Depreciation and Amortisation is higher due to the new accounting treatment of leases (AASB 16). The PBS budget included leases under suppliers. However the Intangibles actuals are less than budget due to a calculation error in the PBS. The opening balance of intangibles included a portion of the new WALAS system, but due to the project rolling into the 2019-20 financial year, a further total project cost was added to the capital items in the PBS, therefore overstating the project budget.

  • Statement of Comprehensive Income - Expenses
  • Statement of Financial Position - Asset
  • Cash Flow Statement

Buildings & leasehold improvements/Lease Liabilities

At the time of PBS preparation and publication, it was unknown what the impact of AASB 16 would be. Leases were shown under suppliers in the PBS numbers.

  • Statement of Financial Position - Asset & Liabilities
  • Cash Flow Statement

Plant and equipment

The plant and equipment PBS budget included a refresh of staff computers and laptops, however this has been delayed until 2020-21.

  • Statement of Financial Position - Asset
  • Cash Flow Statement

Prepayments

Prepayments on the Statement of Financial Position in 2019-20 include prepaid expenses for marketing events that have now been postponed until 2020-21. It also includes a significant cost for the International Masters of Wine Symposium to be held in Adelaide in 2022.

  • Statement of Financial Position - Asset

Research and development contracts - payables

As at 30 June, there was expenditure accrued for project milestone payments where an invoice had not been received yet.
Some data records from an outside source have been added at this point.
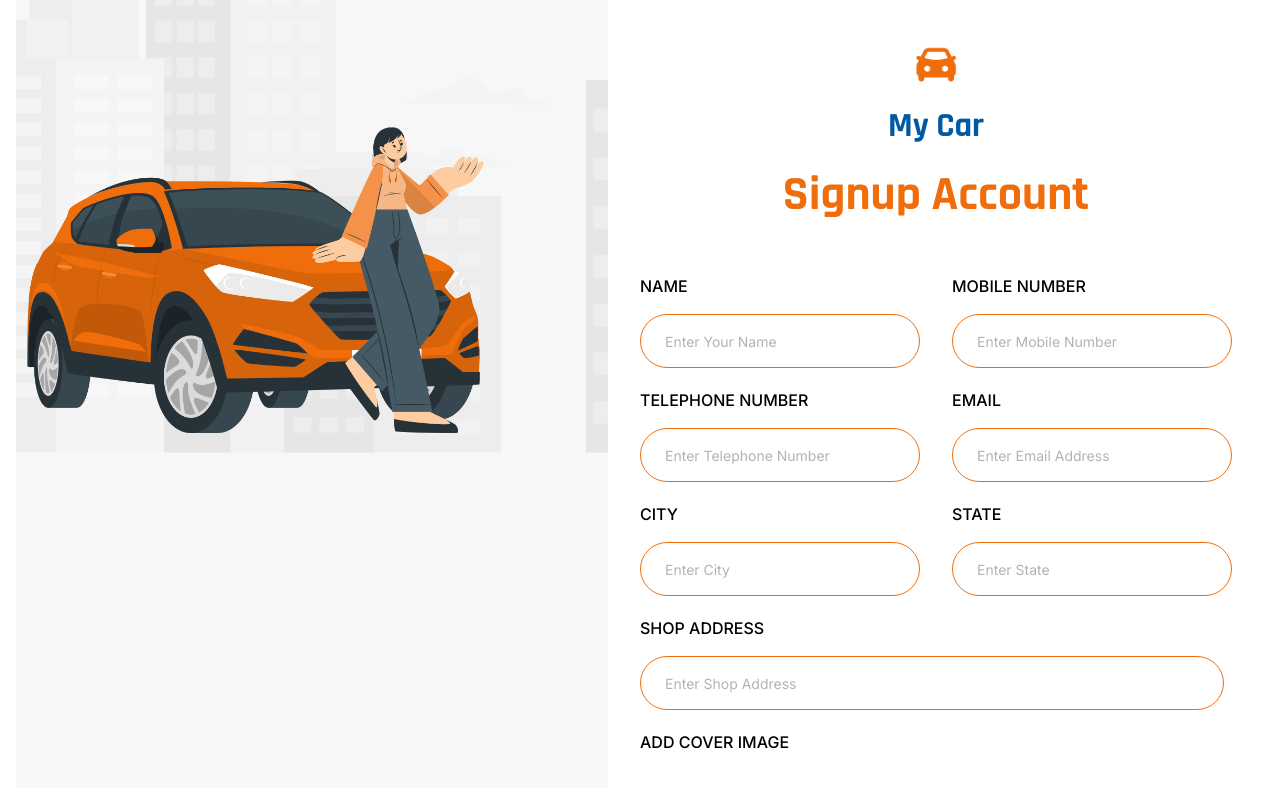
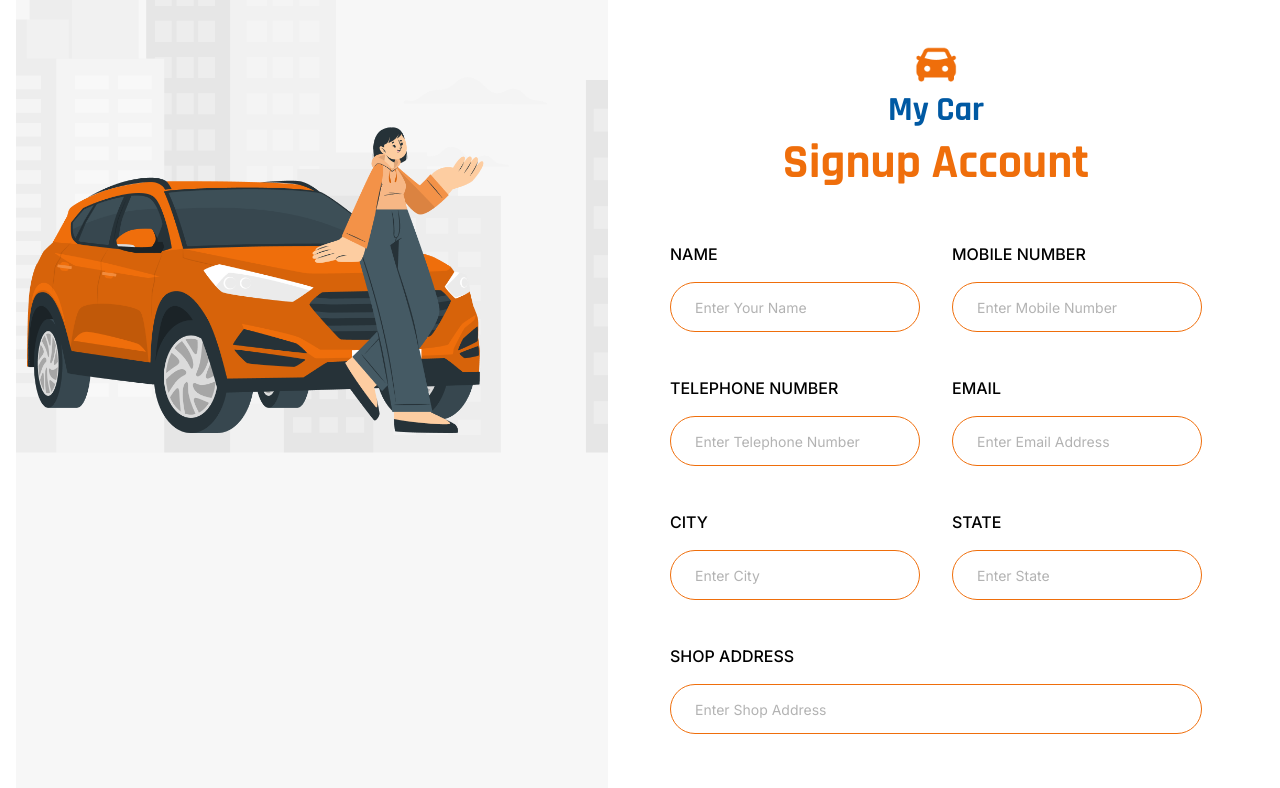
Before and after one commit to CodePriyansh/car_dealer2, a Next.js app: page /signup in a window 1280 px wide. Shown: the top 788 px of the page. Built offline with nearby package versions, Linux system fonts and the light colour scheme.

Commit message:
fix styles

```diff
--- a/src/components/SignUp/SignupForm.tsx
+++ b/src/components/SignUp/SignupForm.tsx
@@ -92,7 +92,9 @@ export default function SignupForm() {
           onSubmit={onSubmit}
         >
           {({ setFieldValue, isSubmitting, values }) => (
-            <Form className={` ${styles.scrollbar} `}>
+            <Form className={` ${styles.scrollbar} ${otpSend && backBtnStatus && 'flex flex-col justify-start'}`}>
+
+           <div>
               {otpSend && backBtnStatus && (
                 <div
                   className="absolute left-16 flex gap-2 items-center cursor-pointer"
@@ -121,6 +123,9 @@ export default function SignupForm() {
               />
               <p className={styles.subheading}>My Car</p>
               <p className={styles.heading}>Signup Account</p>
+
+              </div>
+
               {otpSend && backBtnStatus ? (
                 <OtpVerification />
               ) : (
--- a/src/components/SignUp/styles.module.css
+++ b/src/components/SignUp/styles.module.css
@@ -2,7 +2,7 @@
     @apply w-full flex px-4  lg:flex-row flex-col h-screen;
 }
 .left_wrapper{
-    @apply md:flex hidden flex-1 lg:w-1/2 w-full bg-[#f7f7f7] h-full
+    @apply lg:flex hidden flex-1 lg:w-1/2 w-full bg-[#f7f7f7] h-full
 }
 .right_wrapper{
     @apply flex relative lg:w-1/2 w-full flex-1 flex-col  justify-center items-center px-4 md:px-8 bg-white h-full;
@@ -14,7 +14,7 @@
     @apply text-primary sm:text-[48px] text-[34px] font-bold pb-8 flex justify-center font-rajdhani;
 }
 .field_style{
-    @apply py-4 px-6 border border-primary rounded-[50px] sm:w-[280px] w-full placeholder:text-[14px] placeholder:text-greyy outline-none max-h-[60px] h-[60px];
+    @apply py-4 px-6 border border-primary rounded-[50px] sm:w-[250px] 2xl:w-[280px] w-full placeholder:text-[14px] placeholder:text-greyy outline-none max-h-[50px] h-[50px];
 }
 .label_Style{
     @apply text-base text-para uppercase pb-[16px] font-medium ;
@@ -23,7 +23,7 @@
     @apply w-[80%] ;
 }
 .field_wrapper{
-    @apply flex flex-col w-full max-h-[90px] h-[90px];
+    @apply flex flex-col w-full max-h-[110px] h-[110px];
 }
 .info_text{
     @apply capitalize text-base py-1 text-para font-semibold;
```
These are timing issues, and are expected to be settled in 2020-21.

  • Statement of Financial Position - Liability
  • Cash Flow Statement

Other payables

Other payables in the actuals includes revenue which has been deferred until 2020-21. User-pay activities that were postponed due to COVID-19 were not refunded but instead carried over onto the balance sheet.

  • Statement of Financial Position - Liability
  • Cash Flow Statement

Employee provisions

The employee provision is higher than budget mainly due to two factors. Employees defered taking annual leave during the later part of 2019-20 due to travel restrictions in place because of COVID-19. There are also several employees who are now entitled to Long service leave which has not been taken as yet.

  • Statement of Financial Position - Liability
  • Cash Flow Statement